What we also found very interesting is a table mapping how drivers and enablers of speedy localization have changed over the years in five key areas: governance, strategy, process, organization, and automation. The period tracked is 2006 to 2016, which also marks the existence of the LMM, as put forth by CSA.
Governance: Starting with reactive quality models in 2006, companies have since recognized that they need to be proactive and look at quality as the customer defines it.
Strategy: Localization teams now recognize that sponsorship must be top-down and do not waste time building support from the bottom up.
Process: Retrofitting products to accommodate other languages, common in 2006, is unheard of in 2016, except for languages such as Arabic. The other significant process change occurs between 2011 and 2016: Linguistic Quality Assessment (LQA) has been often scaled back because of a lack of Return on Investment (ROI).
Organization: A decade ago, localizers often met with resistance from middle management. Experience has now taught them to be proactive about seeking executive sponsors to avert pushback.
Automation: From a time with hardly any Machine Translation (MT) in 2006, to a playing field leveled by many technology vendors—and a push to achieve beginning-to-end automation that very much includes MT—there are big changes, indeed, in this sphere.
Progressing through the different stages
The rest of the report contains solid—if oft-repeated—advice for progressing from one stage of buyer maturity to another. Below is a summary:
Level 1—Reactive: At this stage, there are no formal processes or resources assigned to globalization. Not everything can be solved at once, so be realistic and try to focus on just a few issues. The first steps you take should include identifying an executive sponsor, laying the groundwork for a globalization strategy, and educating yourself on technology options.
Level 2—Repeatable: International growth is happening fast, but organizations still do not accommodate local markets. Now is the time to craft a multilingual content strategy, staff a dedicated localization team, and implement formal processes.
Level 3—Managed: Things are much smoother, but language teams feel the pressure as more teams reach out to them, and still, no dedicated budget exists for language services. Now is the time to think big and tie globalization strategy to the larger corporate goals.
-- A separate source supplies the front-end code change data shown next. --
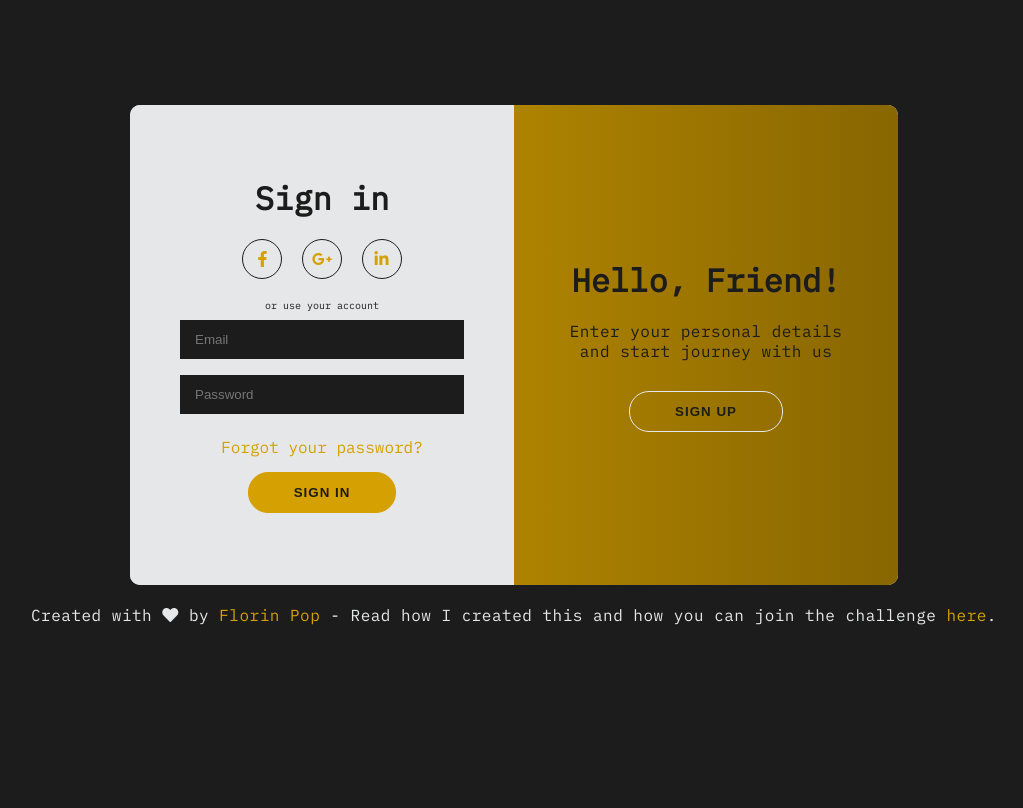
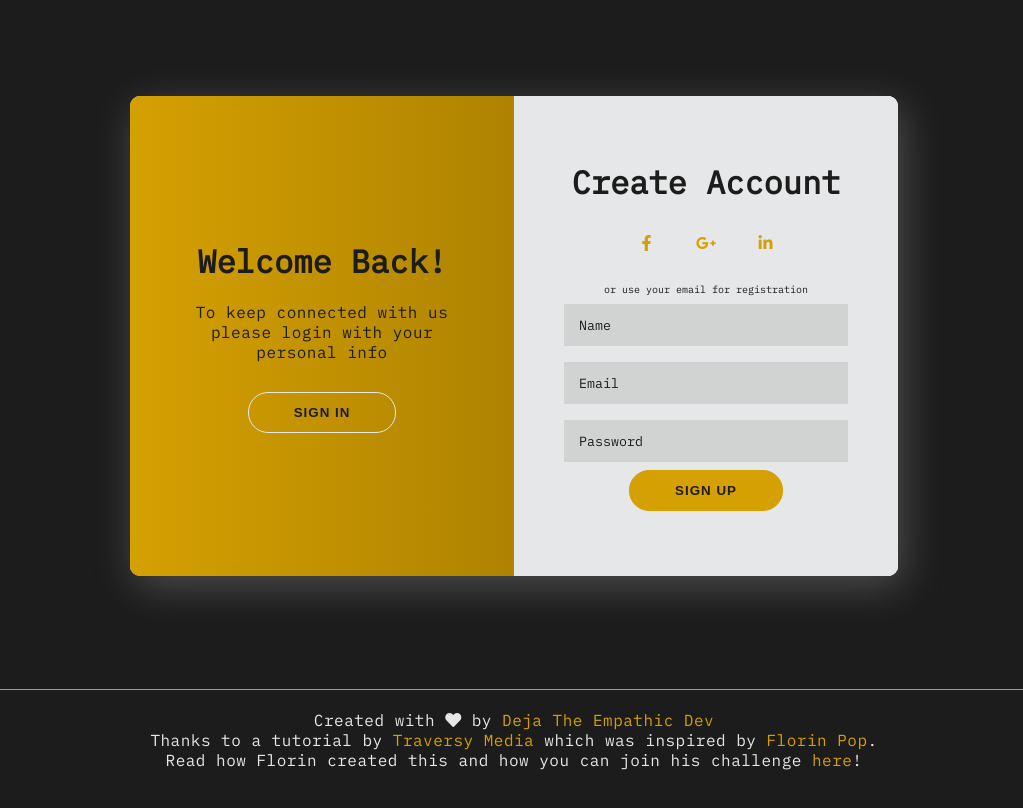
Before and after one commit to Empathic-Dev/SignInSignUpForm, a plain HTML site: page index.html in a window 1280 px wide. Both pictures are taken after a click on the button "SIGN UP". Shown: the whole page, without its empty margins (126-1149 px from the left). Drawn offline with Linux system fonts and the light colour scheme.

Commit message:
project finished!

```diff
--- a/index.html
+++ b/index.html
@@ -58,13 +58,11 @@
     </div>
 
     <footer>
-      <p>
-        Created with <i class="fa fa-heart"></i> by
-        <a target="_blank" href="https://florin-pop.com">Florin Pop</a>
-        - Read how I created this and how you can join the challenge
-        <a target="_blank" href="https://www.florin-pop.com/blog/2019/03/double-slider-sign-in-up-form/">here</a>.
-      </p>
+      <p>Created with <i class="fa fa-heart"></i> by <a target="_blank" href="https://twitter.com/Empathic_Dev">Deja The Empathic Dev</a><br>
+      Thanks to a tutorial by <a href="https://www.youtube.com/channel/UC29ju8bIPH5as8OGnQzwJyA" target="_blank">Traversy Media</a> which was inspired by <a href="https://twitter.com/florinpop1705" target="_blank">Florin Pop</a>.<br>
+      Read how Florin created this and how you can join his challenge <a target="_blank" href="https://www.florin-pop.com/blog/2019/03/double-slider-sign-in-up-form/">here</a>!</p>
     </footer>
+
   <script src="script.js"></script>
 </body>
 </html>
--- a/script.js
+++ b/script.js
@@ -1 +1,8 @@
 console.log("Let's finish this before Starbucks closes!");
+
+const signUpButton = document.getElementById('signUp');
+const signInButton = document.getElementById('signIn');
+const container = document.getElementById('container');
+
+signUpButton.addEventListener('click', () => container.classList.add('right-panel-active'));
+signInButton.addEventListener('click', () => container.classList.remove('right-panel-active'));
--- a/style.css
+++ b/style.css
@@ -8,6 +8,7 @@ html, body{
   color: #e6e7e8;
   text-align: center;
   font-family: 'IBM Plex Mono', monospace;
+  position: relative;
 }
 
 body{
@@ -16,7 +17,6 @@ body{
   justify-content: center;
   align-items: center;
   height: 100vh;
-  margin: -20px 0 50px;
 }
 
 p{
@@ -39,8 +39,9 @@ a{
   background-color: #e6e7e8;
   color: #1c1c1c;
   border-radius: 10px;
-  box-shadow: rgba(0, 0, 0, .25), rgba(0, 0, 0, .22);
+  box-shadow: 5px 10px 42px rgba(230, 231, 232, .25);
   position: relative;
+  top: -8%;
   overflow: hidden;
   width: 768px;
   max-width: 100%;
@@ -60,7 +61,6 @@ a{
   margin: 20px 0;
 }
 .social-container a{
-  border: 1px solid #1c1c1c;
   border-radius: 50%;
   display: inline-flex;
   justify-content: center;
@@ -70,11 +70,16 @@ a{
   width: 40px;
 }
 .form-container input{
-  background: #1c1c1c;
+  background: rgba(28, 28, 28, .1);
   border: none;
   padding: 12px 15px;
   margin: 8px 0;
   width: 100%;
+  font-family: 'IBM Plex Mono', monospace;
+}
+::placeholder {
+  color: #1c1c1c;
+  font-family: 'IBM Plex Mono', monospace;
 }
 button{
   border-radius: 20px;
@@ -158,3 +163,43 @@ button.ghost{
 .overlay-left{
   transform: translateX(-20%);
 }
+
+/* animation */
+
+/* move signIn to the right */
+.container.right-panel-active .sign-in-container{
+  transform: translateX(100%);
+}
+
+/* move overlay to left */
+.container.right-panel-active .overlay-container{
+  transform: translateX(-100%);
+}
+
+/* bring sign up over sign in */
+.container.right-panel-active .sign-up-container{
+  transform: translateX(100%);
+  opacity: 1;
+  z-index: 5;
+}
+
+/* move overlay back to the right */
+.container.right-panel-active .overlay{
+  transform: translateX(50%);
+}
+.container.right-panel-active .overlay-left{
+  transform: translateX(0);
+}
+.container.right-panel-active .overlay-right{
+  transform: translateX(20%);
+}
+
+/* end animations */
+
+/* fix footer to bottom of page */
+footer{
+  border-top: 1px solid #D5A001;
+  width: 100%;
+  position: absolute;
+  bottom: 0;
+}
```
There is a need to break out of the silo of being a “special” service.
Level 4—Optimized: By now, there is a Center of Excellence in place, but the localization team must move toward a more important role in their organization: a catalyst for change. Team members need to push for positioning themselves as the go-to experts for international business.
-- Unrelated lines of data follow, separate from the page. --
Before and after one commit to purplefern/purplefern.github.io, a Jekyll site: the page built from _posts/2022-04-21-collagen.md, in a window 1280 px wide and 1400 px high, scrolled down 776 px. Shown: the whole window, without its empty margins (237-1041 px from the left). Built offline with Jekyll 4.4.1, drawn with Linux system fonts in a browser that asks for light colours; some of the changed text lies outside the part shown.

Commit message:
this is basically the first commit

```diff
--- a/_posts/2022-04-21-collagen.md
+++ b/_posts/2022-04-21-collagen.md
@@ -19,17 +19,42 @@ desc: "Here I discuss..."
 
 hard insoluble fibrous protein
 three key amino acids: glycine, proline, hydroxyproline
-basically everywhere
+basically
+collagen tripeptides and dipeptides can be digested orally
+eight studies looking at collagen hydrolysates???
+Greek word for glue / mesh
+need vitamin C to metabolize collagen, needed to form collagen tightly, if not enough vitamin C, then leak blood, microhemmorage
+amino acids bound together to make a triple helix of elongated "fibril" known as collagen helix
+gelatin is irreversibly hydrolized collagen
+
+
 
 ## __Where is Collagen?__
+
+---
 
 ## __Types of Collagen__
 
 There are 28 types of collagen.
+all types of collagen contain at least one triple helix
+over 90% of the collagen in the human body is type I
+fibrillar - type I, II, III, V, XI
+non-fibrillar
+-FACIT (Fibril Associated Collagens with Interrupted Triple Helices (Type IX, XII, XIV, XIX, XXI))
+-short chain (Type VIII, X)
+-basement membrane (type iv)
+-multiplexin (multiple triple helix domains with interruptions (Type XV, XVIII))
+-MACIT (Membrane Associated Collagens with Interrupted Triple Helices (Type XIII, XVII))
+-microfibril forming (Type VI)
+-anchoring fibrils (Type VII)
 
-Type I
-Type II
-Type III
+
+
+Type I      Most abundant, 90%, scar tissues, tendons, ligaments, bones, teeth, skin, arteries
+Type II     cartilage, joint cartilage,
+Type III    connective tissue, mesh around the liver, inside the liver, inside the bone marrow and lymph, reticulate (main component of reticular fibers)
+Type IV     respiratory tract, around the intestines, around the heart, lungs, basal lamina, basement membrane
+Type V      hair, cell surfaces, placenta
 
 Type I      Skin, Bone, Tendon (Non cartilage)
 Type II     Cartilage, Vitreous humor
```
Level 5—Transparent: Localization items are on everyone’s checklist, irrespective of which department they are working in. Organizations stay on top of the latest language technology developments as demand increases to implement them internally.
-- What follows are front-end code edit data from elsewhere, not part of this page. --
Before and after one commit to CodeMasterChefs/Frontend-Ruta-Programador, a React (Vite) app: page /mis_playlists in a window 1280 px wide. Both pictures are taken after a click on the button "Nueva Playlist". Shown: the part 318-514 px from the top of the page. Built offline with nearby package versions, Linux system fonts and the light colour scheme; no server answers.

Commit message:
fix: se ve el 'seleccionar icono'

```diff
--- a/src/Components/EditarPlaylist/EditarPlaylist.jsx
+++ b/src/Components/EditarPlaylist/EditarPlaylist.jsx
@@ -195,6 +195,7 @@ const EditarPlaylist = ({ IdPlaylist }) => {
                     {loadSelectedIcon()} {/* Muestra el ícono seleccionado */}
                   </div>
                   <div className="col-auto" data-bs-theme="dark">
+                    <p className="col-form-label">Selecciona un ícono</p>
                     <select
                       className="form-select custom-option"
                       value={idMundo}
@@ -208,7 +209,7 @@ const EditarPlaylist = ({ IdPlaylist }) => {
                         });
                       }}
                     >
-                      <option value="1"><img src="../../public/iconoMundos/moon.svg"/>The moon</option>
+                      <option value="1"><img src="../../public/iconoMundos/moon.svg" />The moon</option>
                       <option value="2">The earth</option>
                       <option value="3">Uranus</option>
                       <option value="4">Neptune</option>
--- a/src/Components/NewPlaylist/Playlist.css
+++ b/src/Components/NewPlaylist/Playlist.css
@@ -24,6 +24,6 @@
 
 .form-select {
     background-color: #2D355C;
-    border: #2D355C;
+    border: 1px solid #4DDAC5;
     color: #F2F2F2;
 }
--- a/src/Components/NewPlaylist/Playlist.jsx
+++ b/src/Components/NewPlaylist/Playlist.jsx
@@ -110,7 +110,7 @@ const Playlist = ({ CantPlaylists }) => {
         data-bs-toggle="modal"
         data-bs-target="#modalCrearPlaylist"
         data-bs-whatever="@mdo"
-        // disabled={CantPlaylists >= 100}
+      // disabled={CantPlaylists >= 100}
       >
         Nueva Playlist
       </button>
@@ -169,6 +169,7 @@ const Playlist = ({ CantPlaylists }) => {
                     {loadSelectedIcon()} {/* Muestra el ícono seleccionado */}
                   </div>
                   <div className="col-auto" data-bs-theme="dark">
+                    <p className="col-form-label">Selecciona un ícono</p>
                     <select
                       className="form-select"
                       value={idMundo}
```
Something the authors of the report caution against between Levels 3 and 4 is the localization maturity shuffle. This happens when the localization team has mastered daily operations and is ready to take on a larger role, but executives underestimate what their services can achieve. So there is conflict at the time of moving from the operational mode to the strategic.
Watch out for the localization maturity shuffle. Source: Common Sense Advisory
More than anything else, the LMM inspires companies to continuously improve the way they do global business because it’s the only way to prepare for future challenges. As Ray concludes in her blog post, “Today, your team must improve at handling mobility, augmented and virtual reality, speech, and IoT (Internet of Things). Tomorrow, other disruptions will appear, so stay alert while dealing with today’s challenges.”